From the Eiffel Tower, to the Empire State Building, to the Top of the Space Needle—head to a local landmark and admire the view, while creating your own movie worthy moment.

Instead of just any dinner, make homemade pizzas, and don’t be afraid to go wild with the toppings.

Related: This Tinder-esque Dating App Allows Users to Swipe Right Based on a Potential Match's Linked In Bio.

The app allows a female user to invite a group of men to answer a question about topics ranging from best Halloween costumes to the strangest place they've ever visited.

There are less crowds and you'll be more likely to strike up a conversation with the handsome young architect who has lovely hazel eyes and a passion for Frank Gehry.

Touted as the world's largest bookstore, you can literally get lost in this place.

Whenever I’m standing on a subway platform, I play this game: I hover near a person I think is cute and try to slowly make my way over to him so we get in the same car. Like most of the girls in my class, I wanted attention from the boys.

When we do, I look his way every so often to see if he’s staring back, to see if we’ve got what my best friend and I call “the affinity,” a mutual acknowledgement that we one another. But while they chased after blondes and brunettes, I was ignored.

And on those rare occasions a white boy kissed me in the copy-machine room at our high school, or when a white boy told me over the phone he had a crush on me, the acknowledgement made me feel chosen. The white boys I grew up with were cool: They rode their skateboards on private property. White men have preoccupied me my whole life, from the schoolyard to the subway, but these days I’m seeing them differently.

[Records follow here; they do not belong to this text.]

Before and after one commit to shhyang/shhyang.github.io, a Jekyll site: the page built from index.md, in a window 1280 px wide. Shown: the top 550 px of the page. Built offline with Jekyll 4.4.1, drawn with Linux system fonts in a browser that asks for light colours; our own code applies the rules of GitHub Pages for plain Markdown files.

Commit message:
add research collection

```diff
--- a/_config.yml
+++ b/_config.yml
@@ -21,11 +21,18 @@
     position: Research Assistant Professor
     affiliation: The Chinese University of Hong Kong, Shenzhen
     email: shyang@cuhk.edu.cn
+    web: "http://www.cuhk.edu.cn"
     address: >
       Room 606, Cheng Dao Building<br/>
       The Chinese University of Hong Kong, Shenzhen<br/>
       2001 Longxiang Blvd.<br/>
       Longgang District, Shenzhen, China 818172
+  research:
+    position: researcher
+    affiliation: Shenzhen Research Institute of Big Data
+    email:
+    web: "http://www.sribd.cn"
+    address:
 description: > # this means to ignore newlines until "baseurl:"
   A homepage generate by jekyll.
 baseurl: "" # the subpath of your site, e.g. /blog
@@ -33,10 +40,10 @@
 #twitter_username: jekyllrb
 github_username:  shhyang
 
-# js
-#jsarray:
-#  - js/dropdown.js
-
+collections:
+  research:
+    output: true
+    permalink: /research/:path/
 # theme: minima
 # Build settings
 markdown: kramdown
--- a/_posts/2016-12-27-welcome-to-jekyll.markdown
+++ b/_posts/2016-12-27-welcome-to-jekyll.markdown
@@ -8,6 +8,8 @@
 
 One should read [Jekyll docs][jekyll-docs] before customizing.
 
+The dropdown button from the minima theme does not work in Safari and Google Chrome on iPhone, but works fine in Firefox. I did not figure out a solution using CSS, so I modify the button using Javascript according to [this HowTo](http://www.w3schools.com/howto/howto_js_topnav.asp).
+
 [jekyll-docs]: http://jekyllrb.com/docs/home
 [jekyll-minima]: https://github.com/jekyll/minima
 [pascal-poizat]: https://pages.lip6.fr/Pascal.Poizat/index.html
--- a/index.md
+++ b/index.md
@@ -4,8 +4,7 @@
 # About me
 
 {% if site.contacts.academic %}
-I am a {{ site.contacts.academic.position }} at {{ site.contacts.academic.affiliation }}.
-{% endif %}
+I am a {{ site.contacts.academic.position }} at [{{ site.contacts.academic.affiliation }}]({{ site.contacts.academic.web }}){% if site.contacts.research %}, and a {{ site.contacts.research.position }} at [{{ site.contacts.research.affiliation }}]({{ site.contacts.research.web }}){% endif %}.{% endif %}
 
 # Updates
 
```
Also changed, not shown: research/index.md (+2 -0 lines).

We’ve rounded up some of the latest and emerging apps on the market, many of which want to put the power in female user's hands and make the dating experience a little more like it could be IRL.

Related: 5 Things Entrepreneurs Can Learn from Online Dating Recently launched in San Francisco, The League is positioning itself as the option for high-achieving folks who are looking for the other half of a potential power couple – the tag line is "Date intelligently." The company was founded by a Stanford grad named Amanda Bradford who worked for Google, Sequoia Capital and Evernote before moving into the love game.

Dive right in, and plan something unexpected for your next date—we’re betting your partner will certainly appreciate the effort.

Whether you’re heading to a park or even just your backyard or fire escape, put down a blanket, get a spread of yummy snacks, a bottle of wine, and you’ve got yourself a lovely, low-cost date.